The Attendant Spirit comes into a wild wood, far from his usual abode outside Jove’s court, far above the dirt and hubbub of the world. He is on earth only to show the rare mortals before him some of the ways to godly virtue. He speaks of the plight of three children who are traveling to visit their father Neptune, ruler of many island kingdoms. Their path lies through a dark and treacherous wood where their lives would have been in danger if Jove had not sent the Spirit to protect them. The chief danger is Comus, son of Bacchus and Circe. He lives in the wood and possesses a magic wine that, when drunk by thirsty travelers, gives them the heads and inclinations of wild animals. The Spirit disguises himself as a shepherd to guide the children of Neptune. He leaves when he hears Comus and his band of bewitched travelers approaching.
Comus, invoking joy and feasting, drinking and dancing, declares that the night is made for love and should be so used before the sun reveals the revels of his band and turns them to sinfulness. His followers dance until he stops them, sensing the approach of a young woman whom he immediately wishes to enchant.
The Lady enters, drawn to the scene by the noise of the revelers. Unwilling as she is to meet such people, she nevertheless believes that they are the only hope she has of finding her way out of the wood. Because she is tired by her walking, her brothers leave her to find wild fruit for refreshment, but night falls before they can return and they are unable to find her again. Meanwhile, a dark cloud covers the stars. The Lady calls and sings to the nymph, Echo, to guide her to her brothers.
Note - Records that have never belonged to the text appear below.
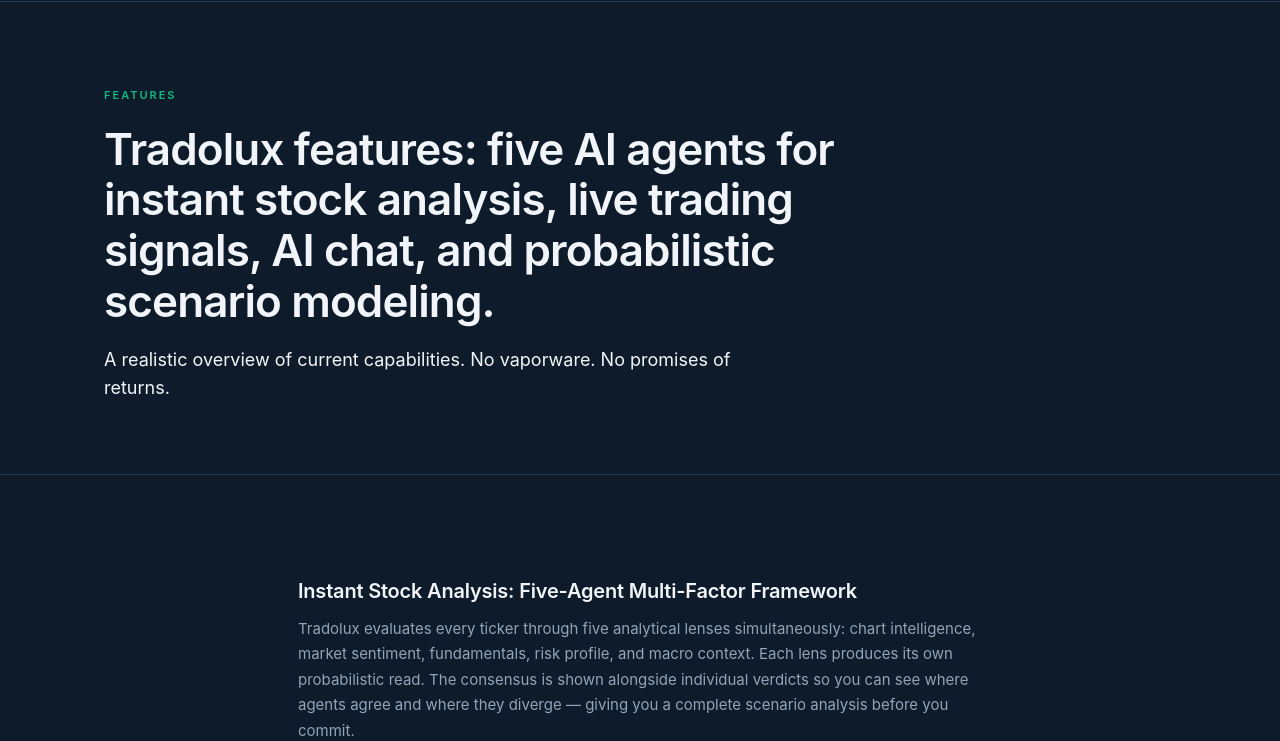
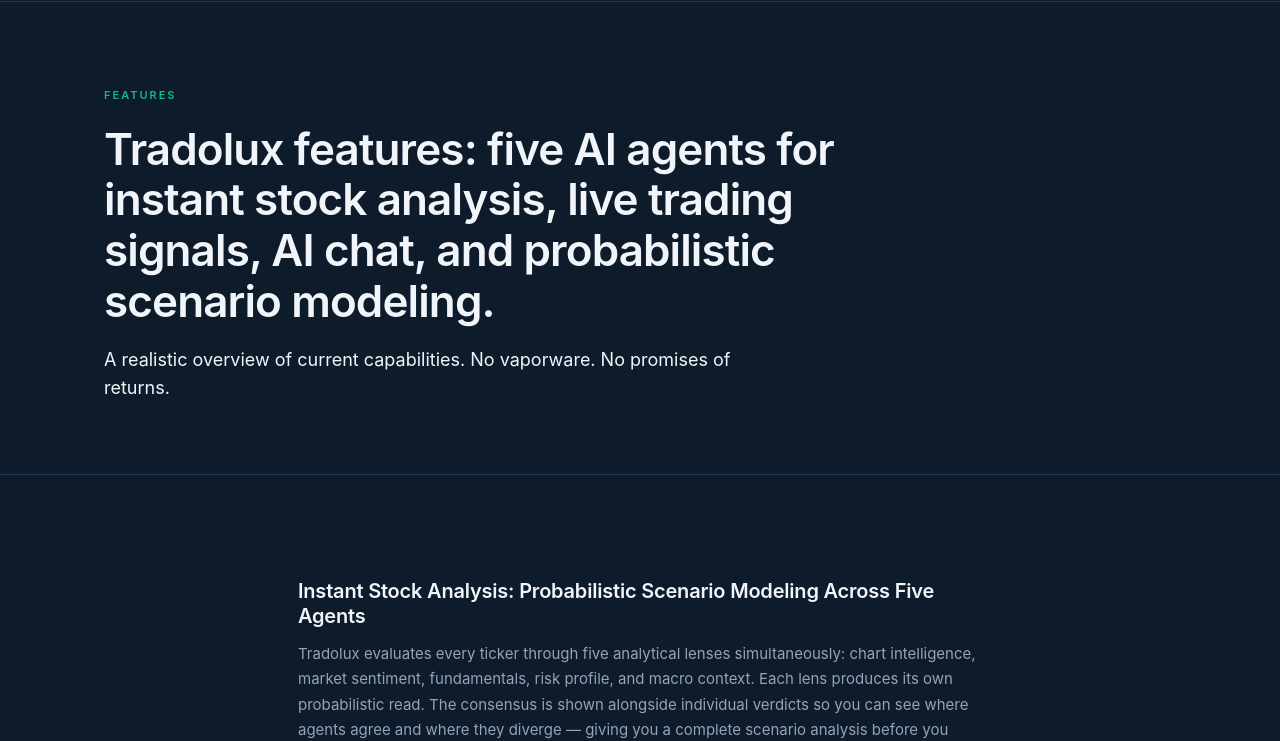
Before and after one commit to hpierre00/apex-trading, a browser extension: page features.html in a window 1280 px wide. Shown: the part 65-806 px from the top of the page. Drawn offline with Linux system fonts and the light colour scheme.

Commit message:
[Cultivai] 2026-07-13: copy in features.html

```diff
--- a/features.html
+++ b/features.html
@@ -44,7 +44,7 @@
   <div class="container" style="max-width:780px;">
     <div class="article" style="padding-top:0;">
 
-      <h2>Instant Stock Analysis: Five-Agent Multi-Factor Framework</h2>
+      <h2>Instant Stock Analysis: Probabilistic Scenario Modeling Across Five Agents</h2>
       <p>
         Tradolux evaluates every ticker through five analytical lenses simultaneously: chart intelligence,
         market sentiment, fundamentals, risk profile, and macro context. Each lens produces its own
```
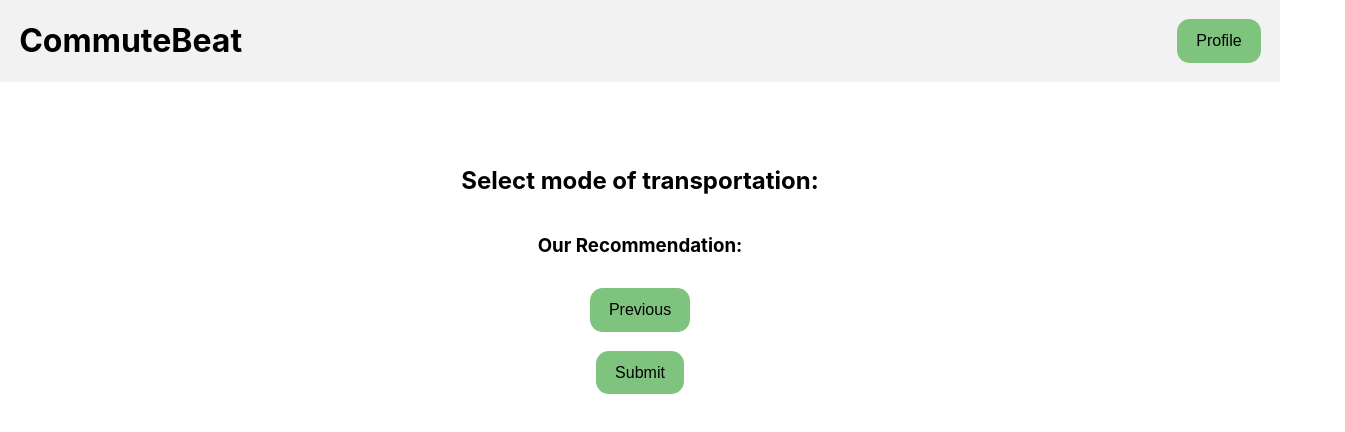
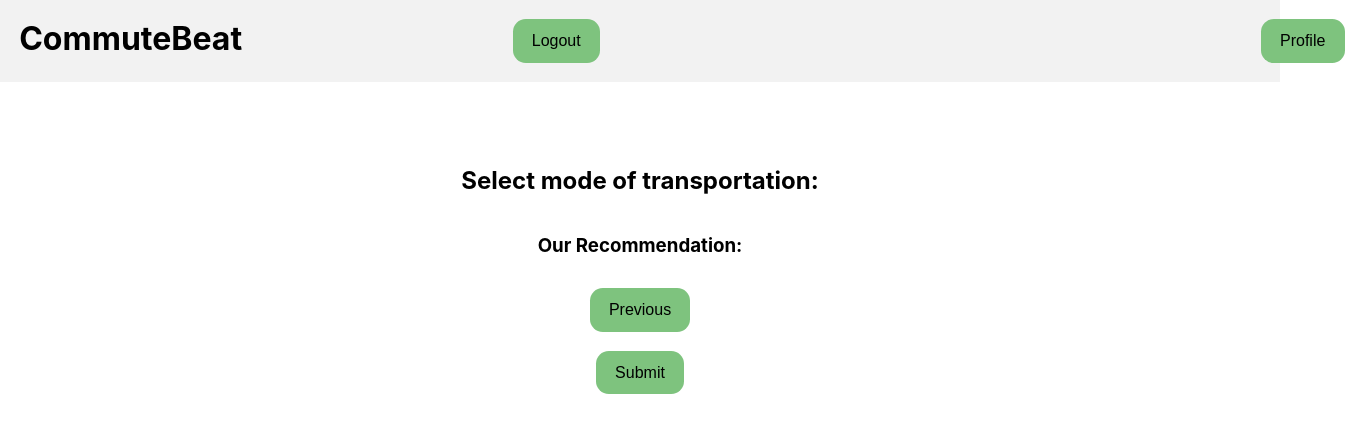
Before and after one commit to celinec1/CS411-Project, a React (Create React App) app in the folder cs411/: page /webpage in a window 1280 px wide. Both pictures are taken after typing "Sample", "Sample" into the empty fields and a click on the button "Submit". Shown: the top 432 px of the page, 1345 px wide, since content can reach past the window. Built offline with nearby package versions, Linux system fonts and the light colour scheme; no server answers.

Commit message:
trying to fix grouping of the logout and profile button

```diff
--- a/cs411/src/WebPage.css
+++ b/cs411/src/WebPage.css
@@ -7,7 +7,7 @@
 .navbar {
   display: flex;
   justify-content: space-between;
-  align-items: center;
+  /* align-items: center; */
   background-color: #f2f2f2;
   padding: 1.5vw;
 }
@@ -24,11 +24,25 @@
   border-radius: 1vw;
   padding: 1vw 1.5vw;
   font-size: 16px;
+  margin-right: 0vw
 }
+.button-wrapper {
+  display: flex;
+}
+
 
 .navbar button:hover {
   background-color: rgb(55, 111, 55);
 }
+
+ .navbar .profile-button {
+  margin-right: -65vw
+}
+
+/* .navbar .logout-button {
+  margin-right: 1vw;
+}  */
+
 
 .user-input {
   display: flex;
--- a/cs411/src/WebPage.js
+++ b/cs411/src/WebPage.js
@@ -113,8 +113,9 @@ const WebPage = () => {
       <div>
         <div className="navbar">
           <h1>CommuteBeat</h1>
-          <button>Profile</button>
-          <button onClick={handleLogout}>Logout</button>
+          <button className="profile-button">Profile</button>
+          <button className="logout-button" onClick={handleLogout}>Logout</button>
+
         </div>
 
         <div className="user-input">
@@ -130,10 +131,18 @@ const WebPage = () => {
   } else if (!isTransportationSubmitted) {
     return (
       <div>
-        <div className="navbar">
+        {/* <div className="navbar">
           <h1>CommuteBeat</h1>
           <button>Profile</button>
-        </div>
+        </div> */}
+        <div className="navbar">
+  <h1>CommuteBeat</h1>
+  <div className="button-wrapper">
+    <button className="profile-button">Profile</button>
+    <button className="logout-button" onClick={handleLogout}>Logout</button>
+  </div>
+</div>
+
 
         <div className="transportation-selection">
           <h2>Select mode of transportation:</h2>
```
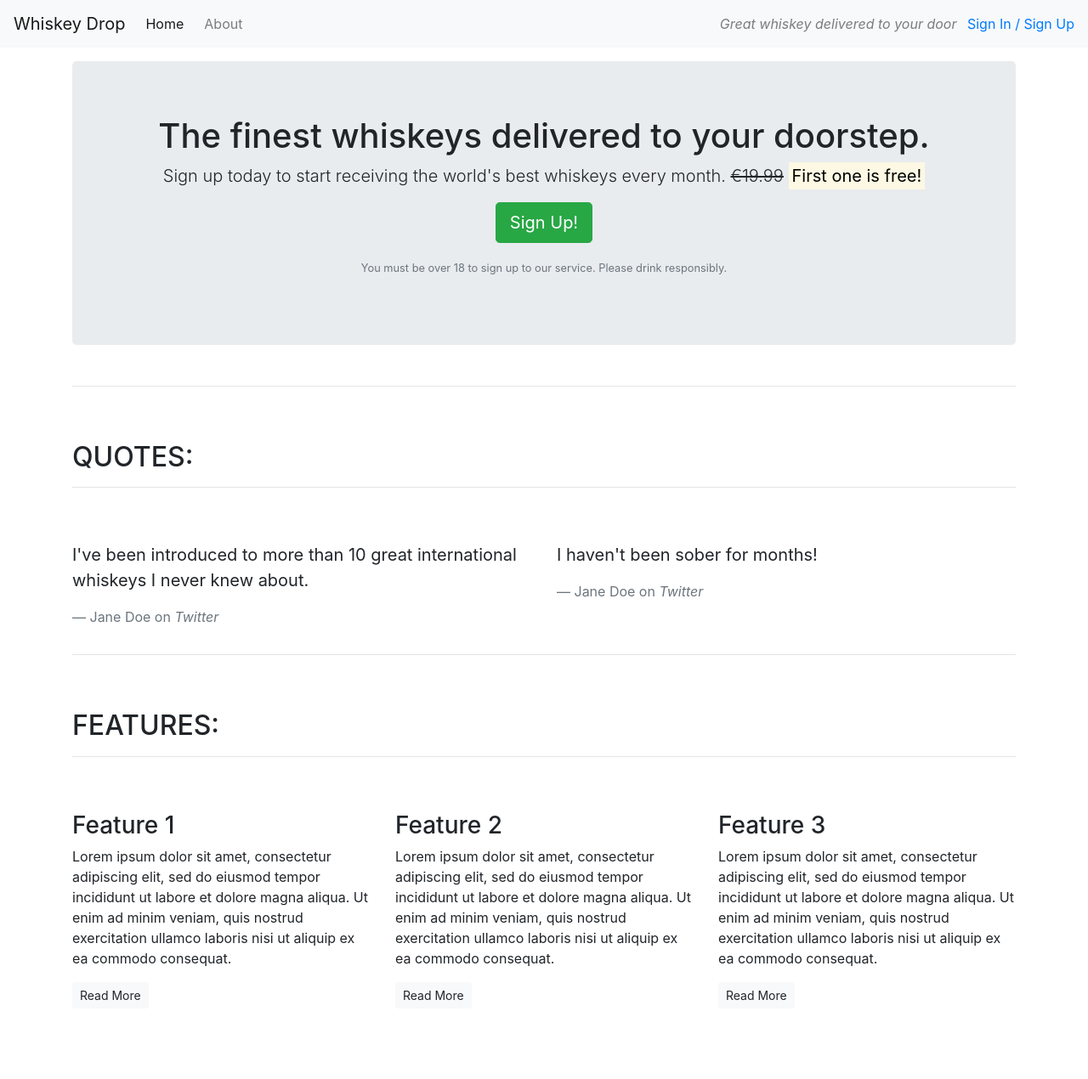
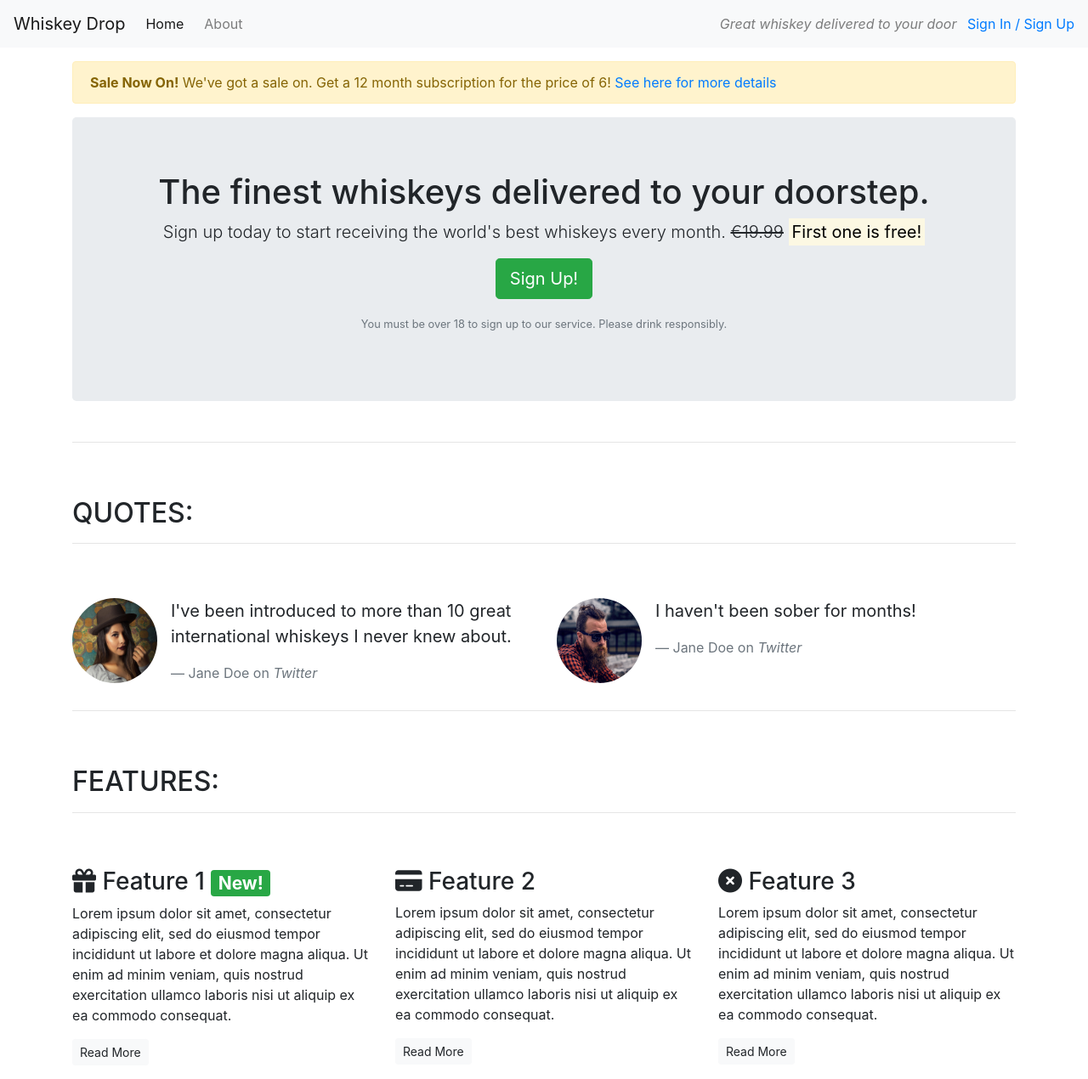
Before and after one commit to decant09/bootstrap4, a plain HTML site: page index.html in a window 1280 px wide. Shown: the whole page at 85% size. Before the commit the page ends 1203 px from the top, so only its background shows below. Drawn offline with nearby package versions, Linux system fonts and the light colour scheme.

Commit message:
Add images & font awesome icons

```diff
--- a/index.html
+++ b/index.html
@@ -6,6 +6,7 @@
     <meta name="viewport" content="width=device-width, initial-scale=1.0">
     <title>Whiskey Drop | Taste a new whiskey every month</title>
     <link rel="stylesheet" href="https://maxcdn.bootstrapcdn.com/bootstrap/4.1.3/css/bootstrap.min.css">
+    <script src="https://kit.fontawesome.com/1ed6f98dad.js" crossorigin="anonymous"></script>
 </head>
 
 <body>
@@ -26,6 +27,14 @@
         <!--</div>-->
     </nav>
     <article class="container mt-3">
+        <div class="row d-none d-sm-block">
+            <div class="col-12">
+                <div class="alert alert-warning">
+                    <strong>Sale Now On!</strong> We've got a sale on. Get a 12 month subscription for the price of 6!
+                    <a href="">See here for more details</a>
+                </div>
+            </div>
+        </div>
         <!-- Callout -->
         <div class="row">
             <div class="col-12">
@@ -54,16 +63,33 @@
             </div>
             <div class="row">
                 <div class="col-12 col-md-6">
-                    <blockquote class="blockquote">
-                        <p>I've been introduced to more than 10 great international whiskeys I never knew about.</p>
-                        <footer class="blockquote-footer">Jane Doe on <cite title="Twitter">Twitter</cite></footer>
-                    </blockquote>
+                    <div class="media">
+                        <div class="d-none d-sm-block">
+                            <img src="assets/images/girl-image.png" class="rounded-circle mr-3" height=100 width=100>
+                        </div>
+                        <div class="media-body">
+                            <blockquote class="blockquote">
+                                <p>I've been introduced to more than 10 great international whiskeys I never knew about.
+                                </p>
+                                <footer class="blockquote-footer">Jane Doe on <cite title="Twitter">Twitter</cite>
+                                </footer>
+                            </blockquote>
+                        </div>
+                    </div>
                 </div>
                 <div class="col-12 col-md-6">
-                    <blockquote class="blockquote">
-                        <p>I haven't been sober for months!</p>
-                        <footer class="blockquote-footer">Jane Doe on <cite title="Twitter">Twitter</cite></footer>
-                    </blockquote>
+                    <div class="media">
+                        <div class="d-none d-sm-block">
+                            <img src="assets/images/guy-image.png" class="rounded-circle mr-3" height=100 width=100>
+                        </div>
+                        <div class="media-body">
+                            <blockquote class="blockquote">
+                                <p>I haven't been sober for months!</p>
+                                <footer class="blockquote-footer">Jane Doe on <cite title="Twitter">Twitter</cite>
+                                </footer>
+                            </blockquote>
+                        </div>
+                    </div>
                 </div>
             </div>
         </section>
@@ -80,28 +106,35 @@
             <div class="row">
                 <div class="col-12 col-md-6 col-lg-4">
                     <div class="feature">
-                        <h3>Feature 1</h3>
+                        <h3><i class="fas fa-gift d-none d-sm-inline"></i> Feature 1 <span
+                                class="badge badge-success">New!</span></h3>
                         <p>Lorem ipsum dolor sit amet, consectetur adipiscing elit, sed do eiusmod tempor incididunt ut
-                            labore et dolore magna aliqua. Ut enim ad minim veniam, quis nostrud exercitation ullamco
-                            laboris nisi ut aliquip ex ea commodo consequat.</p>
+                            labore
+                            et dolore magna aliqua. Ut enim ad minim veniam, quis nostrud exercitation ullamco laboris
+                            nisi ut
+                            aliquip ex ea commodo consequat.</p>
                         <p><a class="btn btn-sm btn-light" href="">Read More</a></p>
                     </div>
                 </div>
                 <div class="col-12 col-md-6 col-lg-4">
                     <div class="feature">
-                        <h3>Feature 2</h3>
+                        <h3><i class="fas fa-credit-card d-none d-sm-inline"></i> Feature 2</h3>
                         <p>Lorem ipsum dolor sit amet, consectetur adipiscing elit, sed do eiusmod tempor incididunt ut
-                            labore et dolore magna aliqua. Ut enim ad minim veniam, quis nostrud exercitation ullamco
-                            laboris nisi ut aliquip ex ea commodo consequat.</p>
+                            labore
+                            et dolore magna aliqua. Ut enim ad minim veniam, quis nostrud exercitation ullamco laboris
+                            nisi ut
+                            aliquip ex ea commodo consequat.</p>
                         <p><a class="btn btn-sm btn-light" href="">Read More</a></p>
                     </div>
                 </div>
                 <div class="col-12 d-md-none d-lg-block col-lg-4">
                     <div class="feature">
-                        <h3>Feature 3</h3>
+                        <h3><i class="fas fa-times-circle d-none d-sm-inline"></i> Feature 3</h3>
                         <p>Lorem ipsum dolor sit amet, consectetur adipiscing elit, sed do eiusmod tempor incididunt ut
-                            labore et dolore magna aliqua. Ut enim ad minim veniam, quis nostrud exercitation ullamco
-                            laboris nisi ut aliquip ex ea commodo consequat.</p>
+                            labore
+                            et dolore magna aliqua. Ut enim ad minim veniam, quis nostrud exercitation ullamco laboris
+                            nisi ut
+                            aliquip ex ea commodo consequat.</p>
                         <p><a class="btn btn-sm btn-light" href="">Read More</a></p>
                     </div>
                 </div>
```
Also changed, not shown: assets/images/girl-image.png (added), assets/images/guy-image.png (added).
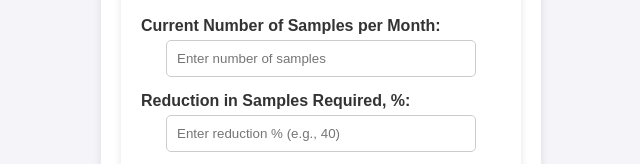
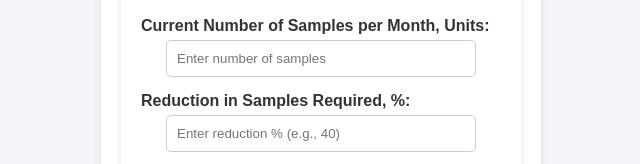
Before and after one commit to m-bluebird/roi-calculator-raspberry, a plain HTML site: page index.html in a window 1280 px wide. Shown: the part 352-516 px from the top of the page, 319-959 px from the left. Drawn offline with Linux system fonts and the light colour scheme.

Commit message:
Update index.html

```diff
--- a/index.html
+++ b/index.html
@@ -15,7 +15,7 @@
      <h1>Cost Savings From Instantaneous Sampling</h1>
         <form id="roi-form">
 
-            <label for="samplesPerMonth">Current Number of Samples per Month:</label>
+            <label for="samplesPerMonth">Current Number of Samples per Month, Units:</label>
             <input type="number" id="samplesPerMonth" placeholder="Enter number of samples" required>
 
             <label for="reductionPercentage">Reduction in Samples Required, %:</label>
```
Comus, delighted with the song she sings, decides that the Lady should be his queen, and, in the disguise of a village boy, he greets her as a goddess. The Lady reproves him and says that she wants help to find her companions. After questioning her about them, he says that he saw two such young men gathering fruit and that it will be a delight to help her find them. Comus adds that he knows the woods perfectly and that he will therefore lead the Lady to her brothers. She replies that she will trust him. They leave the clearing together.
The two brothers arrive and the elder calls to heaven for the moon and stars, so that they might see their way. Failing this, he wishes to see the lights of someone’s cottage. The Second Brother, adding that even the sound of penned-up flocks will help them, expresses great fear for his sister’s fate. The Elder Brother insists that the Lady’s perfect virtue will protect her. The Second Brother says that beauty such as hers needs to be guarded and that she can easily be in danger in such a place. The Elder Brother...
(The entire section is 1114 words.)